we're passing through the city of cardinas, which can boast the only statue of a bicycle in the world. there are many bicycles there. our hostess, the macrobiotic woman whose name i don't recall, is telling us that the blockade, and the fall of the soviet union, resulted in a lot of bicycle riders during the special period when there was no oil available. the people became increasingly healthy, expanded their lung capacity. then, when oil became available again, many people got back in their cars. our hostess was one of those. i told myself i'd not drive my car everywhere, she said, but i do.

so i wonder .... will the cubans be able to curb the seemingly universal human greed component that kicks in when wealth is plentiful? will they know when to say enough is enough? or will they, like so many in the rest of their world, justify their use of the natural world for the purposes of selfish human consumption?

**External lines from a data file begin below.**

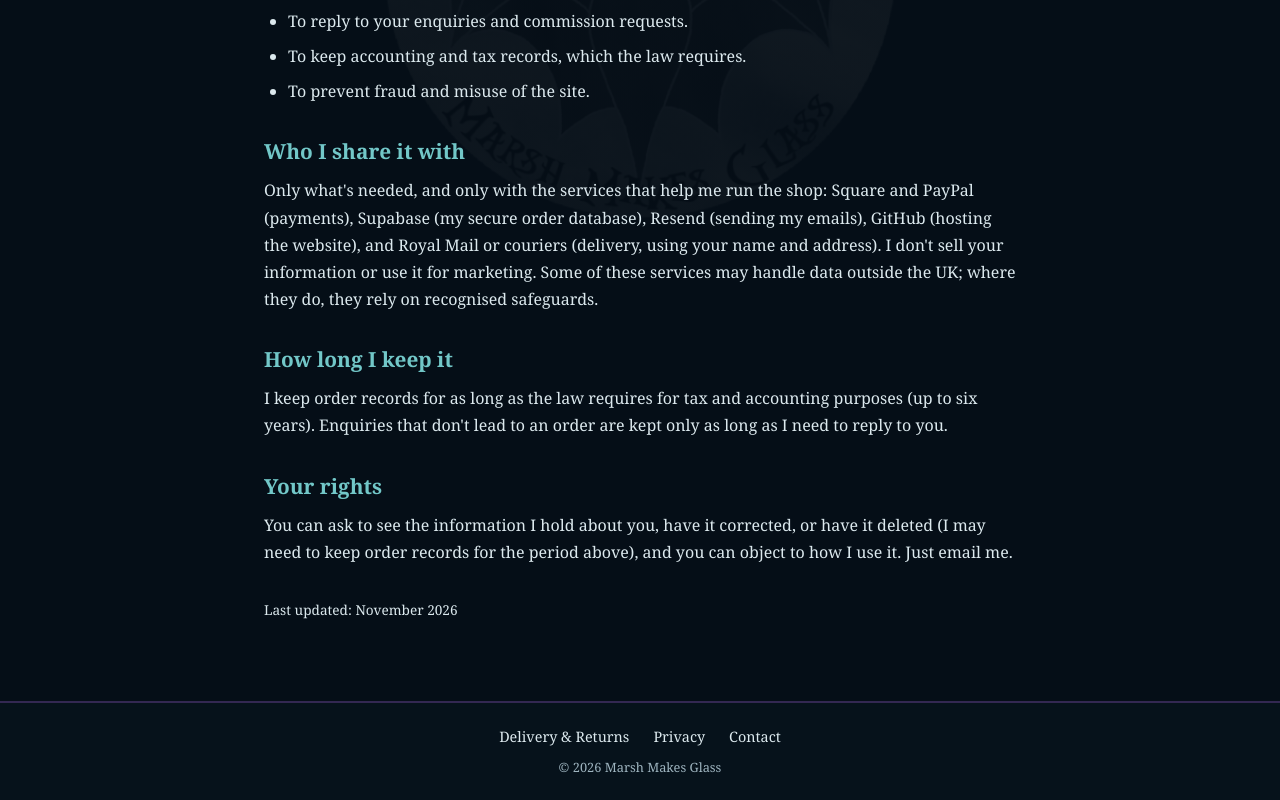
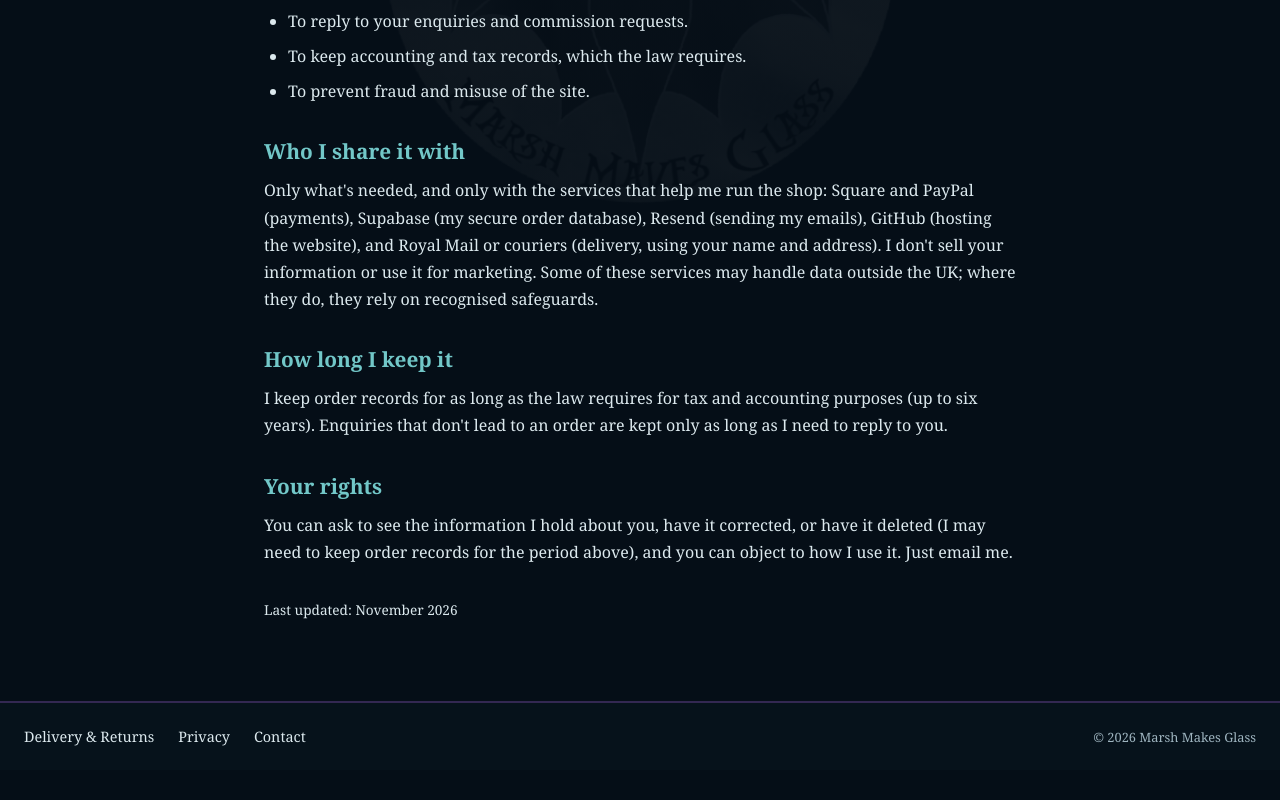
Before and after one commit to foley179/marsh-makes-glass, a React (Vite) app: page /privacy in a window 1280 px wide. Shown: the part 861-1661 px from the top of the page. After the commit the page ends 1631 px from the top, so only its background shows below. Built offline with nearby package versions, Linux system fonts and the light colour scheme; no server answers.

Commit message:
Footer layout

```diff
--- a/src/Components/Footer.css
+++ b/src/Components/Footer.css
@@ -1,6 +1,10 @@
 .site-footer {
+	display: flex;
+	flex-direction: column;
+	align-items: center;
+	gap: 0.75rem;
 	margin-top: 3rem;
-	padding: 1.5rem 1rem;
+	padding: 1.5rem;
 	text-align: center;
 	background: rgba(7, 19, 29, 0.85);
 	border-top: 2px solid rgba(155, 89, 208, 0.3);
@@ -11,7 +15,6 @@
 	flex-wrap: wrap;
 	justify-content: center;
 	gap: 0.5rem 1.5rem;
-	margin-bottom: 0.75rem;
 }
 
 .footer-links a {
@@ -28,3 +31,16 @@
 	color: var(--muted);
 	font-size: 0.8rem;
 }
+
+/* Wider screens: links left, copyright right */
+@media (min-width: 600px) {
+	.site-footer {
+		flex-direction: row;
+		justify-content: space-between;
+		text-align: left;
+	}
+
+	.footer-links {
+		justify-content: flex-start;
+	}
+}
```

in some ways i'm living in paradise - for one more day until we return to havana. the sun and sea and tropical rains and greenery are magnificant. in other ways i'm being tortured - unable to sleep comfortably, and tormented inside at the idea of cuba promoting human health and comfort at the expense of the environment, the earth, and all her sentient creatures. but i'm not really in a position to comment on that. it's their revolution, and they'll evolve it however they collectively decide. and they do make great efforts, it seems, to hear each other's concerns. i just hope someone's voicing them.